Screenshot and code edit data>
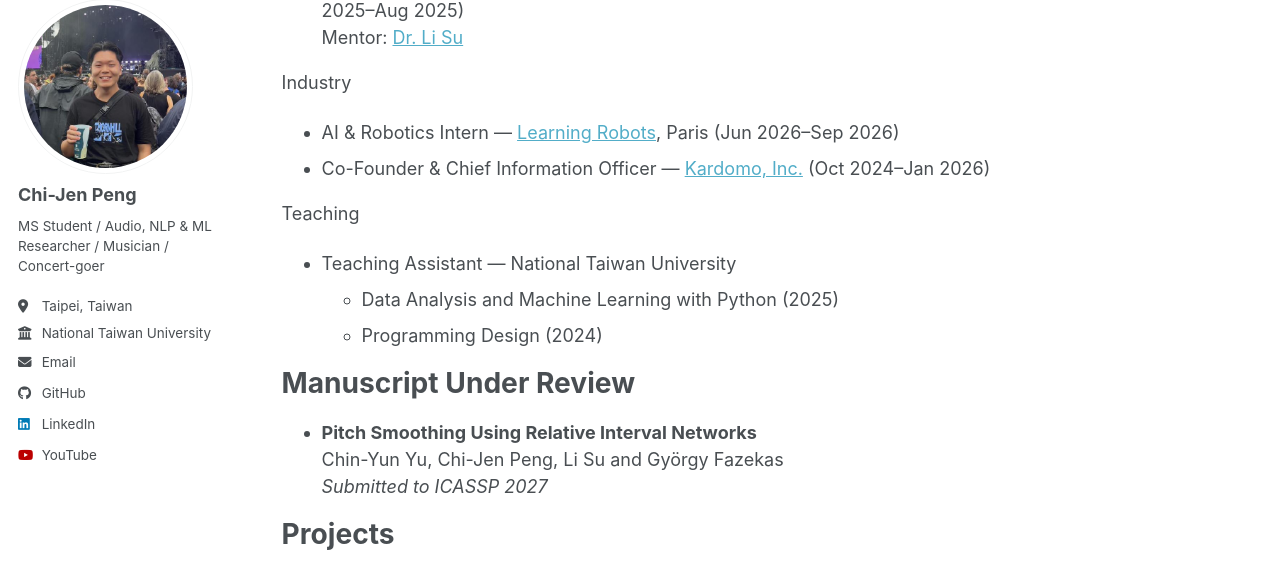
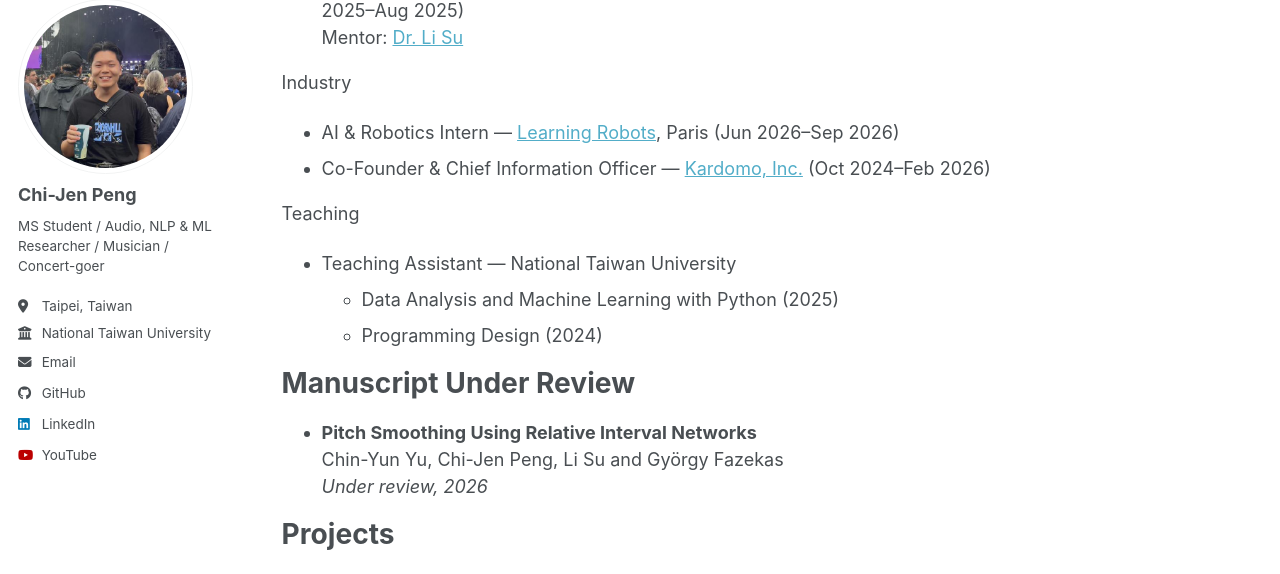
Before and after one commit to c0dypeng/c0dypeng.github.io, a Jekyll site: the page built from _pages/about.md, in a window 1280 px wide and 900 px high, scrolled down 830 px. Shown: the part 102-676 px from the top of the window. Built offline with Jekyll 4.4.1, drawn with Linux system fonts in a browser that asks for light colours; a style sheet for code colours, icons or effects is not loaded.

Commit message:
Update CV PDF and sync two facts with the resume
- files/cv.pdf replaced with the latest build of the resume.
- Kardomo end date is Feb 2026.
- Manuscript line no longer names the venue: "Under review, 2026".

Co-Authored-By: Claude Fable 5.1 <noreply@anthropic.com>

```diff
--- a/_pages/about.md
+++ b/_pages/about.md
@@ -36,7 +36,7 @@ Research
 Industry
 
 - AI & Robotics Intern — [Learning Robots](https://learningrobots.ai), Paris (Jun 2026–Sep 2026)
-- Co-Founder & Chief Information Officer — [Kardomo, Inc.](https://kardomo.com) (Oct 2024–Jan 2026)
+- Co-Founder & Chief Information Officer — [Kardomo, Inc.](https://kardomo.com) (Oct 2024–Feb 2026)
 
 Teaching
 
@@ -47,7 +47,7 @@ Teaching
 Manuscript Under Review
 ======
 
-- **Pitch Smoothing Using Relative Interval Networks**<br>Chin-Yun Yu, Chi-Jen Peng, Li Su and György Fazekas<br>*Submitted to ICASSP 2027*
+- **Pitch Smoothing Using Relative Interval Networks**<br>Chin-Yun Yu, Chi-Jen Peng, Li Su and György Fazekas<br>*Under review, 2026*
 
 Projects
 ======
```
Also changed, not shown: 1 other file.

WORK TO BE COMPLETED> Whenever a line of the data includes the word "György", show that line in full.

RESPONSE BOX>
-- **Pitch Smoothing Using Relative Interval Networks**<br>Chin-Yun Yu, Chi-Jen Peng, Li Su and György Fazekas<br>*Submitted to ICASSP 2027*
+- **Pitch Smoothing Using Relative Interval Networks**<br>Chin-Yun Yu, Chi-Jen Peng, Li Su and György Fazekas<br>*Under review, 2026*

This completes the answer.